Yes, we will talk on this space a bit about media and communication – digital and analogue, radio and mobile, television and internet. But our main aim is to share insights about the role of media and communication within the three themes on which our organisation works: governance and rights, health, and resilience and humanitarian response.
Within the realm of governance and rights, that means issues of politics and participation, loyalty and identity, society and state, nation and community, democracy and accountability, governance and conflict. In the health sphere, we hope to spark policy and research conversations on using communication to reduce maternal and infant mortality, reduce the transmission of malaria and HIV and increase the demands for vital services, such as vaccines. In our third theme of humanitarian and resilience, it will be about the critical role of information in responding to earthquakes, floods, tsunamis and famines, and how media and communication can help those most vulnerable to adapt to sudden events - such as cyclones or earthquakes - and long-term strains - such as changes in the climate or economic crises.
So why this site and why now? Part of the answer to that question is that BBC Media Action has a good deal of data, analysis and experience in these areas that we need to get better at publishing and sharing. We hope to do that here.
But there is a more fundamental reason. We believe that the role of media and communication in shaping development outcomes is becoming increasingly recognised in everything from the aftermath of the Arab Uprisings, to the agreement at the UN of a post-2015 sustainable development dedicated to improving peace, justice and strong institutions (including ensuring “public access to information”) to the growing emphasis on using communication to improve public health and beyond.
We hope that the content posted here and the research, policy and practitioner conversations they spark will be as much about people as they are about technology, as much as about society as they are about state or government and as much about evidence and learning around what is working as they are about highlighting the latest tech breakthrough or development start up.
Above all, we hope that those in the international development community will use the insight from this new area of our website to develop a stronger understanding and – ultimately – a stronger interest in the role of media and communication.
Finally, this blog and new area of our website are focused on the role of media and communication in the countries in which BBC Media Action, as an international development charity mostly works: in the Middle East, Africa, Asia and Europe. It is not our purpose to focus on the role of media in the UK and much of the blog’s content will originate the experience of our staff around the world.

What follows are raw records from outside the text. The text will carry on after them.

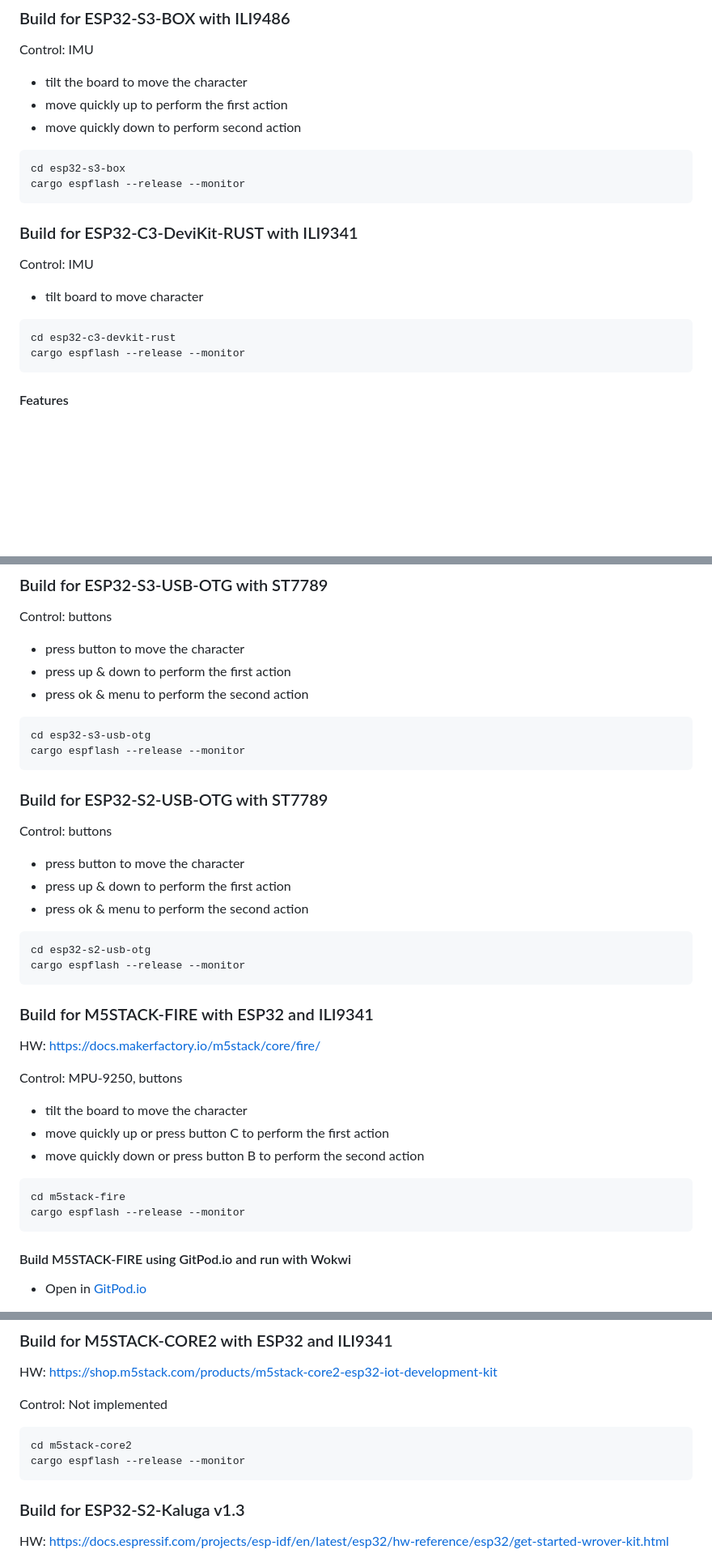
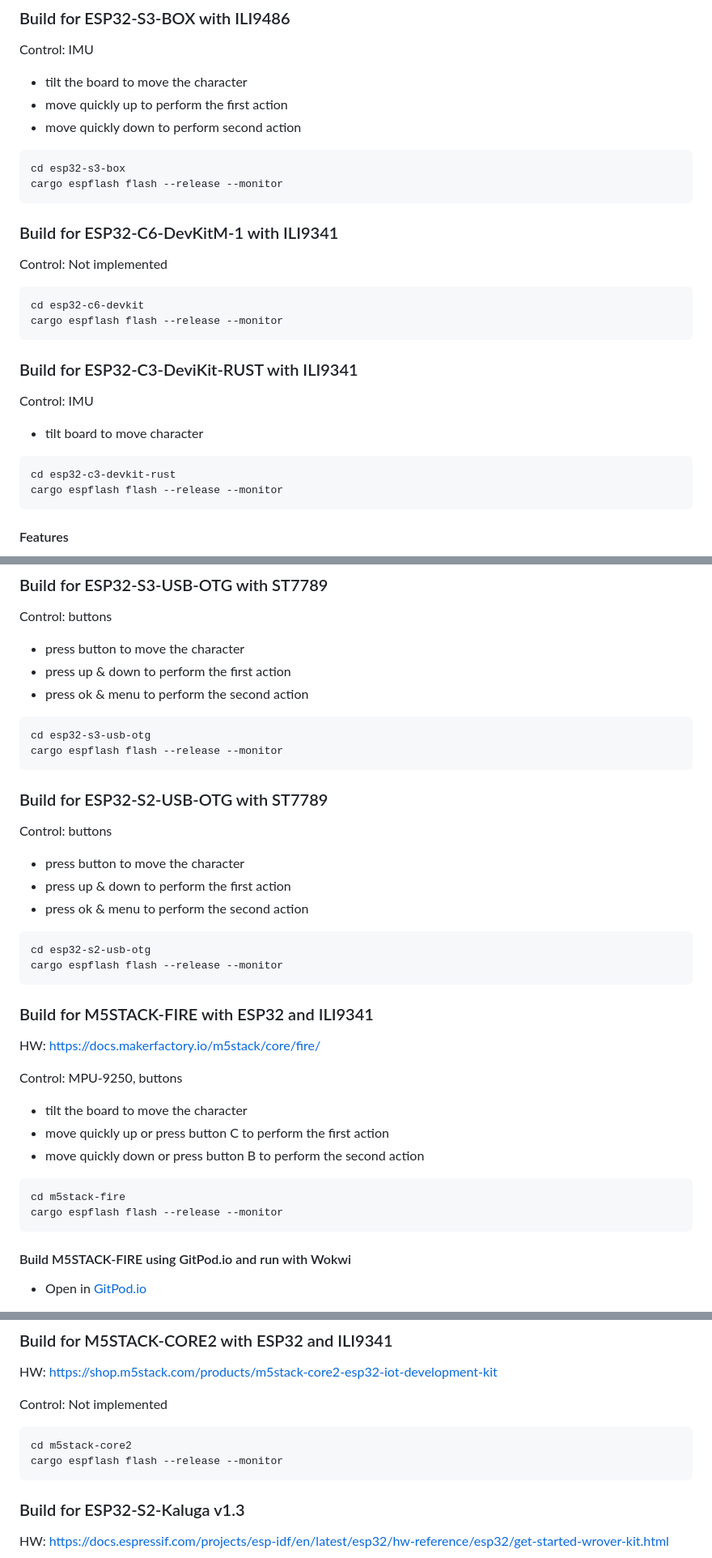
Before and after one commit to georgik/esp32-rust-multi-target-template, a Markdown page: README.md, 3 parts joined by grey strips. Shown: that part at 81% size. GitHub-like rendering; blank space fills up the shorter version.

Commit message:
doc: add infor about C6

````diff
--- a/README.md
+++ b/README.md
@@ -34,7 +44,16 @@ Control: IMU
 
 ```
 cd esp32-s3-box
-cargo espflash --release --monitor
+cargo espflash flash --release --monitor
+```
+
+### Build for ESP32-C6-DevKitM-1 with ILI9341
+
+Control: Not implemented
+
+```
+cd esp32-c6-devkit
+cargo espflash flash --release --monitor
 ```
 
 ### Build for ESP32-C3-DeviKit-RUST with ILI9341
@@ -44,7 +63,7 @@ Control: IMU
 
 ```
 cd esp32-c3-devkit-rust
-cargo espflash --release --monitor
+cargo espflash flash --release --monitor
 ```
 
 #### Features
@@ -86,7 +105,7 @@ Control: buttons
 
 ```
 cd esp32-s3-usb-otg
-cargo espflash --release --monitor
+cargo espflash flash --release --monitor
 ```
 
 ### Build for ESP32-S2-USB-OTG with ST7789
@@ -98,7 +117,7 @@ Control: buttons
 
 ```
 cd esp32-s2-usb-otg
-cargo espflash --release --monitor
+cargo espflash flash --release --monitor
 ```
 
 ### Build for M5STACK-FIRE with ESP32 and ILI9341
@@ -112,7 +131,7 @@ Control: MPU-9250, buttons
 
 ```
 cd m5stack-fire
-cargo espflash --release --monitor
+cargo espflash flash --release --monitor
 ```
 
 #### Build M5STACK-FIRE using GitPod.io and run with Wokwi
@@ -155,7 +174,7 @@ Control: Not implemented
 
 ```
 cd m5stack-core2
-cargo espflash --release --monitor
+cargo espflash flash --release --monitor
 ```
 
 ### Build for ESP32-S2-Kaluga v1.3
````
Also changed, not shown: other parts of README.md (+13 -3 lines).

However BBC Media Action Insight is launched in a week where our own country is gripped by considerable turmoil. One of our first blogs reflects on what we can learn from that experience.
James Deane is Director of Policy and Learning at BBC Media Action.